Repeat the listing exactly. Any picture in it should be left out of the copy.

■ SUPPLIED DATA:

[Start of Attachment]

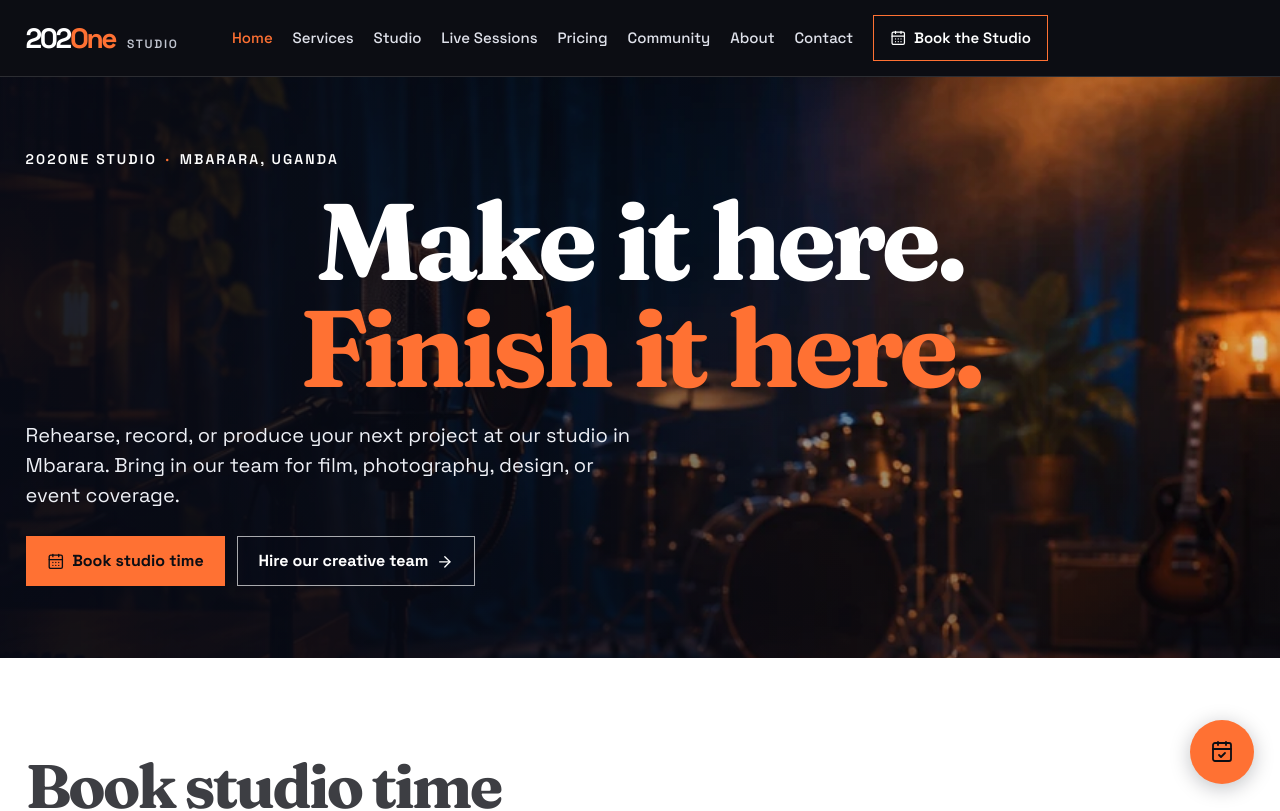
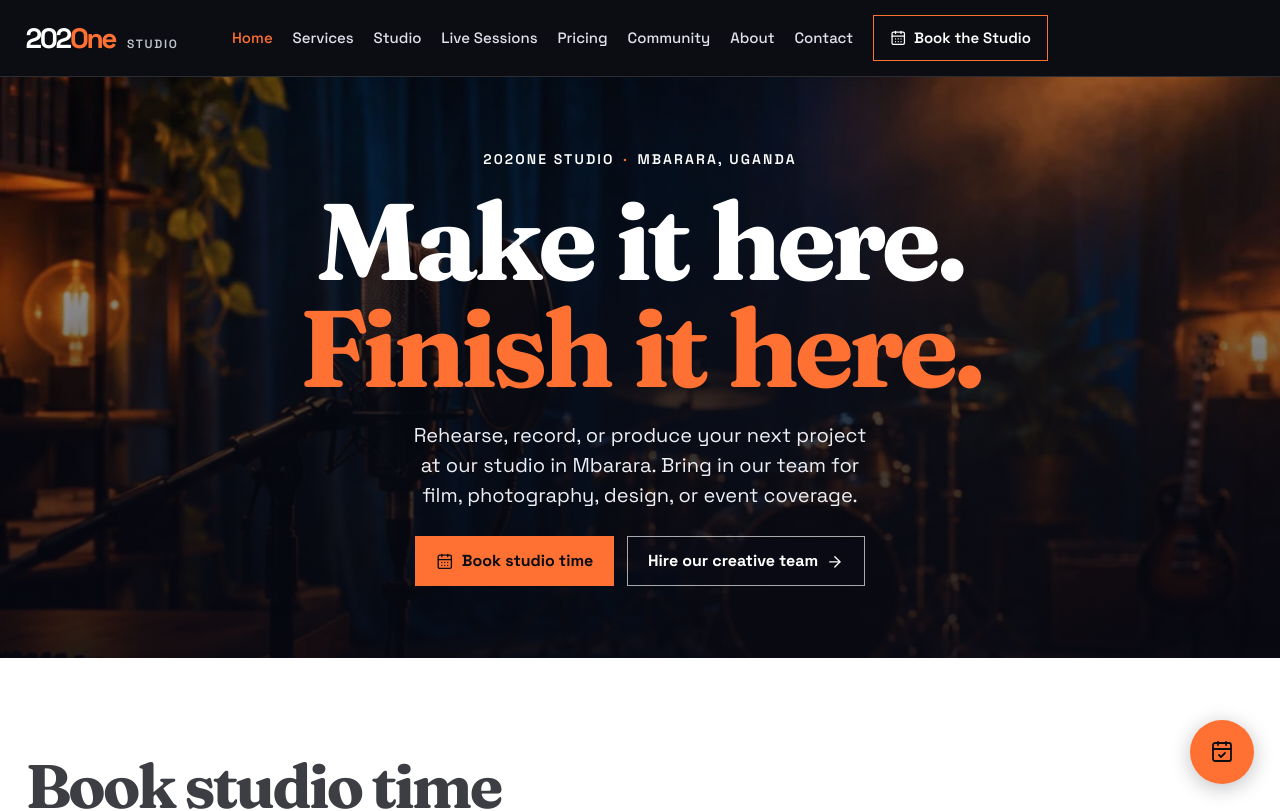
Before and after one commit to Odd-Shoes-Dev/202one, a Next.js app: page / in a window 1280 px wide. Shown: the top 811 px of the page. Built offline with nearby package versions, Linux system fonts and the light colour scheme; no server answers; the database is empty.

Commit message:
Center hero content across public pages

```diff
--- a/app/components/Site.module.css
+++ b/app/components/Site.module.css
@@ -102,8 +102,6 @@
 .heroLocation span { color: var(--site-orange); padding-inline: .2rem; }
 
 .hero h1 {
-  justify-self: center;
-  text-align: center;
   font-family: var(--serif);
   max-width: 16ch;
   font-size: clamp(2.75rem, 7.4vw, 6rem);
@@ -129,22 +127,11 @@
 
 @media (min-width: 60rem) {
   .hero {
-    align-items: center;
-    justify-items: stretch;
     min-height: clamp(26rem, 53svh, 38rem);
     padding-inline: var(--site-gutter);
-    text-align: start;
   }
 
   .heroHome { min-height: clamp(35rem, 70svh, 50rem); }
-  .heroContent { width: 100%; justify-items: start; }
-  .heroDescription { max-width: 38rem; text-wrap: pretty; }
-  .actions { justify-content: start; }
-
-  .hero::after, .heroHome::after {
-    background: linear-gradient(90deg, #080b16ef 0%, #080b16cf 27%, #080b1675 51%, #080b1629 76%, #080b161f 100%),
-      linear-gradient(0deg, #05060f75 0%, transparent 58%);
-  }
 }
 
 .primaryButton, .outlineButton, .lightButton, .blueButton {
```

[End of Attachment]

■ EXERCISE OUTPUT:
Before and after one commit to Odd-Shoes-Dev/202one, a Next.js app: page / in a window 1280 px wide. Shown: the top 811 px of the page. Built offline with nearby package versions, Linux system fonts and the light colour scheme; no server answers; the database is empty.

Commit message:
Center hero content across public pages

```diff
--- a/app/components/Site.module.css
+++ b/app/components/Site.module.css
@@ -102,8 +102,6 @@
 .heroLocation span { color: var(--site-orange); padding-inline: .2rem; }
 
 .hero h1 {
-  justify-self: center;
-  text-align: center;
   font-family: var(--serif);
   max-width: 16ch;
   font-size: clamp(2.75rem, 7.4vw, 6rem);
@@ -129,22 +127,11 @@
 
 @media (min-width: 60rem) {
   .hero {
-    align-items: center;
-    justify-items: stretch;
     min-height: clamp(26rem, 53svh, 38rem);
     padding-inline: var(--site-gutter);
-    text-align: start;
   }
 
   .heroHome { min-height: clamp(35rem, 70svh, 50rem); }
-  .heroContent { width: 100%; justify-items: start; }
-  .heroDescription { max-width: 38rem; text-wrap: pretty; }
-  .actions { justify-content: start; }
-
-  .hero::after, .heroHome::after {
-    background: linear-gradient(90deg, #080b16ef 0%, #080b16cf 27%, #080b1675 51%, #080b1629 76%, #080b161f 100%),
-      linear-gradient(0deg, #05060f75 0%, transparent 58%);
-  }
 }
 
 .primaryButton, .outlineButton, .lightButton, .blueButton {
```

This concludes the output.